### WHAT IS BEING ASKED
Would you filter these records and copy every line that has the word "assetList"?
:: MATERIAL FOR THE TASK ::
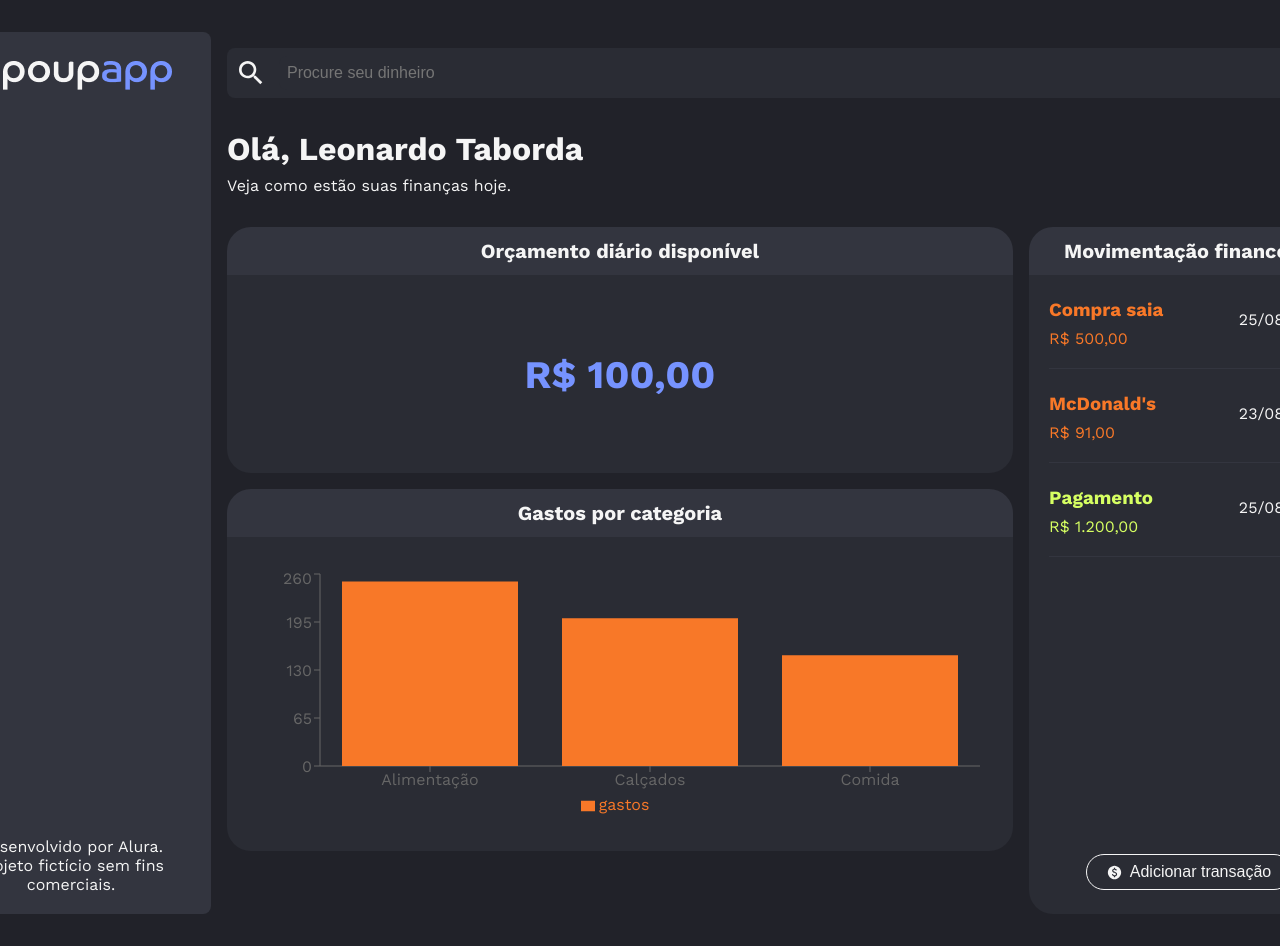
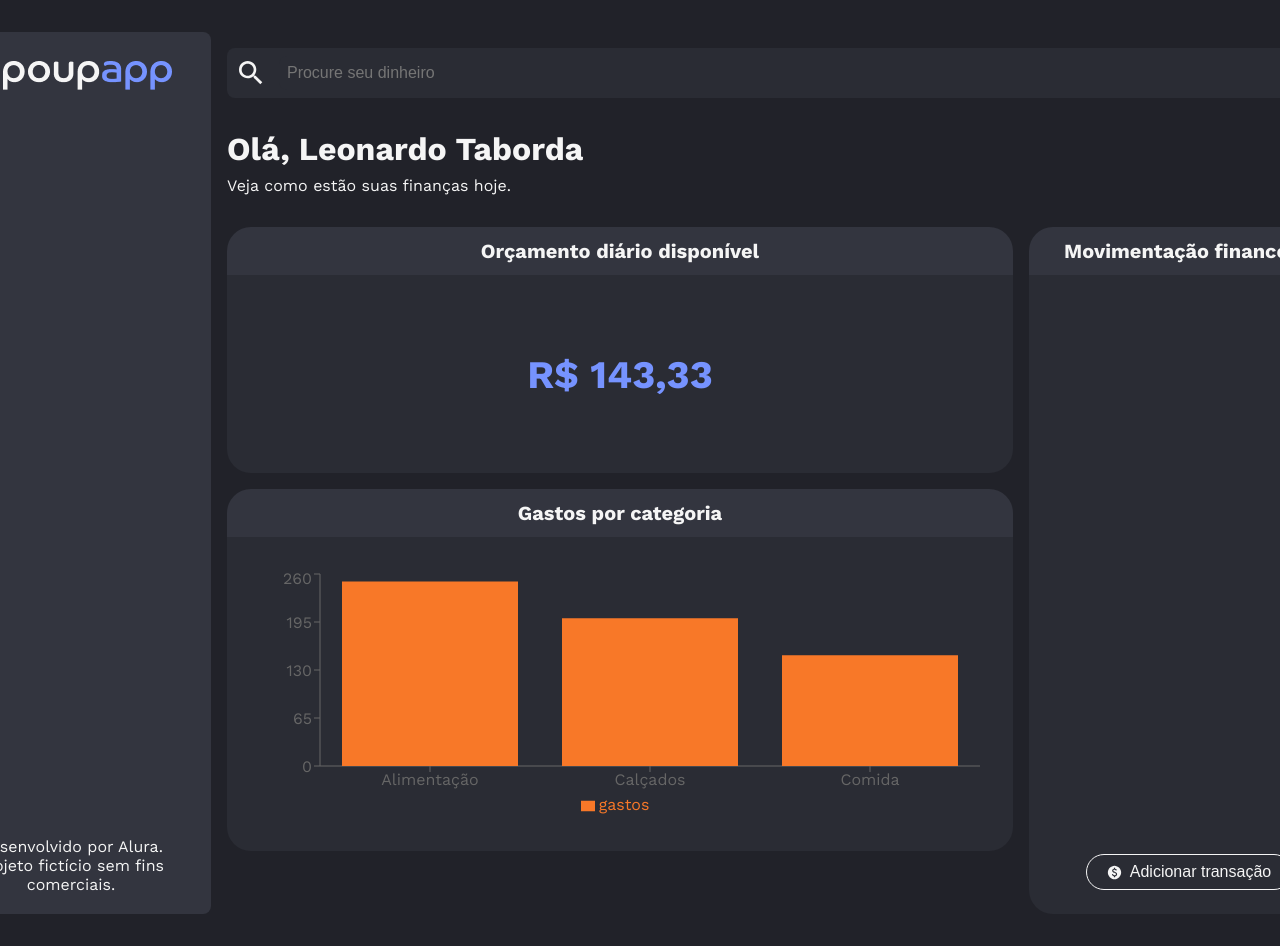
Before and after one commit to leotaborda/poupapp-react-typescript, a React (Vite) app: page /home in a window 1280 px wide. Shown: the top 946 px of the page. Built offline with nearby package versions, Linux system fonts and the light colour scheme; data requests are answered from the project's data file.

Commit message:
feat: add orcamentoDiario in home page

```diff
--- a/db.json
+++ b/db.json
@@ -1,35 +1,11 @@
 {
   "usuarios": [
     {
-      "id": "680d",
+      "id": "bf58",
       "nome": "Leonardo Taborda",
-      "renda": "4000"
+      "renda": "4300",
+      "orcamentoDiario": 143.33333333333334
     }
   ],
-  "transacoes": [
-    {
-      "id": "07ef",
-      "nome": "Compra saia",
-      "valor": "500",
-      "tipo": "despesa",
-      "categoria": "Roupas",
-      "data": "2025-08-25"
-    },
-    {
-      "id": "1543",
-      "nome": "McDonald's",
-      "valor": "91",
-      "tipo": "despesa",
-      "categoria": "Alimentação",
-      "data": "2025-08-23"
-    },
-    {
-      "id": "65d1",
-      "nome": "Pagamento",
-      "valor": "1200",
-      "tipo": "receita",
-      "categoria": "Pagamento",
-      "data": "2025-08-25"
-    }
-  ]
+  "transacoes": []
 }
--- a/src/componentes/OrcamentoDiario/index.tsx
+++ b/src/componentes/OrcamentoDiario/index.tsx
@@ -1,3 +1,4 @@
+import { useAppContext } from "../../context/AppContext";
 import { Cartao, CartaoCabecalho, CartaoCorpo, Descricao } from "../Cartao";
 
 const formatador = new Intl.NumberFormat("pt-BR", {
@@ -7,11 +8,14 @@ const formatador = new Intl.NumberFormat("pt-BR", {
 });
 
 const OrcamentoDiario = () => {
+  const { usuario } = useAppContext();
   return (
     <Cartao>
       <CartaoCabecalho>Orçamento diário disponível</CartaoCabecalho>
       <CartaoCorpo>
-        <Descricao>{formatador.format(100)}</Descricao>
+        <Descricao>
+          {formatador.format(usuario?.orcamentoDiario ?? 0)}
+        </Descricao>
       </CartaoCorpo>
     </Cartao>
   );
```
:::
:: MATERIAL FOR THE TASK ::
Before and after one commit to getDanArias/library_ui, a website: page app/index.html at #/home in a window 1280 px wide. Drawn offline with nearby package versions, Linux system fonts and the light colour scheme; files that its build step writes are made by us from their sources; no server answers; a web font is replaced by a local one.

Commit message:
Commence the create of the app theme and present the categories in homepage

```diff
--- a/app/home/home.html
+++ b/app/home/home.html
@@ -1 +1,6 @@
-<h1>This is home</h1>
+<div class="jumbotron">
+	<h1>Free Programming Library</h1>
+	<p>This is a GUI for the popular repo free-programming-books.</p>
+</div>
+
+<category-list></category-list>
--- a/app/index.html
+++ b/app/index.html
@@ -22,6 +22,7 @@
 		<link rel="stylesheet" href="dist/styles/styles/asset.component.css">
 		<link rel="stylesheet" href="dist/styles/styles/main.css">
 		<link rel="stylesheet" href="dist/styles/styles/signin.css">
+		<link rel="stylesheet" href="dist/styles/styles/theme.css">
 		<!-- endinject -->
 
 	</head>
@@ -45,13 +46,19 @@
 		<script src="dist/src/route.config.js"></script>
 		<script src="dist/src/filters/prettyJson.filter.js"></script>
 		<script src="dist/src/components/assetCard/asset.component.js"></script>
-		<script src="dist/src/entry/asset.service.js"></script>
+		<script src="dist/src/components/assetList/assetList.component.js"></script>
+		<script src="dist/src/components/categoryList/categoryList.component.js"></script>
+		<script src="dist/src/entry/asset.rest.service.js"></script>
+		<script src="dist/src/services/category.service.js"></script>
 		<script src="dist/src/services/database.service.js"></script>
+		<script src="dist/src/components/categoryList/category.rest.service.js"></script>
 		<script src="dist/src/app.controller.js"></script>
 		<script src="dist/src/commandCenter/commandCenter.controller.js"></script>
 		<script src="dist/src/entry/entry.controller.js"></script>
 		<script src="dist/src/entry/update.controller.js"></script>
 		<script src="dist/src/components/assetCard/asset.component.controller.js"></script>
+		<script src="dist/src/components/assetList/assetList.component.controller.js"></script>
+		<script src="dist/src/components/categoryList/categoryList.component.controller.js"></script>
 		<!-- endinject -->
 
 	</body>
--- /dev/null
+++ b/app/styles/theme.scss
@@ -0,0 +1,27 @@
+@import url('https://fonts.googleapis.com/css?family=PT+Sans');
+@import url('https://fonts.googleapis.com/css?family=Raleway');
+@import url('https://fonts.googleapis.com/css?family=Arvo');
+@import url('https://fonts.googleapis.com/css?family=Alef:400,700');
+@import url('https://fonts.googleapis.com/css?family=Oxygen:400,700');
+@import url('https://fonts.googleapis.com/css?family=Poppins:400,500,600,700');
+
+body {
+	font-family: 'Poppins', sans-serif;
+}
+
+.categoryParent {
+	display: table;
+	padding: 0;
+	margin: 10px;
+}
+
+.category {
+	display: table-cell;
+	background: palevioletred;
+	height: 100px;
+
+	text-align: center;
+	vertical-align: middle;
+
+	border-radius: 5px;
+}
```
:::
### SOLVED PROBLEM
+		<script src="dist/src/components/assetList/assetList.component.js"></script>
+		<script src="dist/src/components/assetList/assetList.component.controller.js"></script>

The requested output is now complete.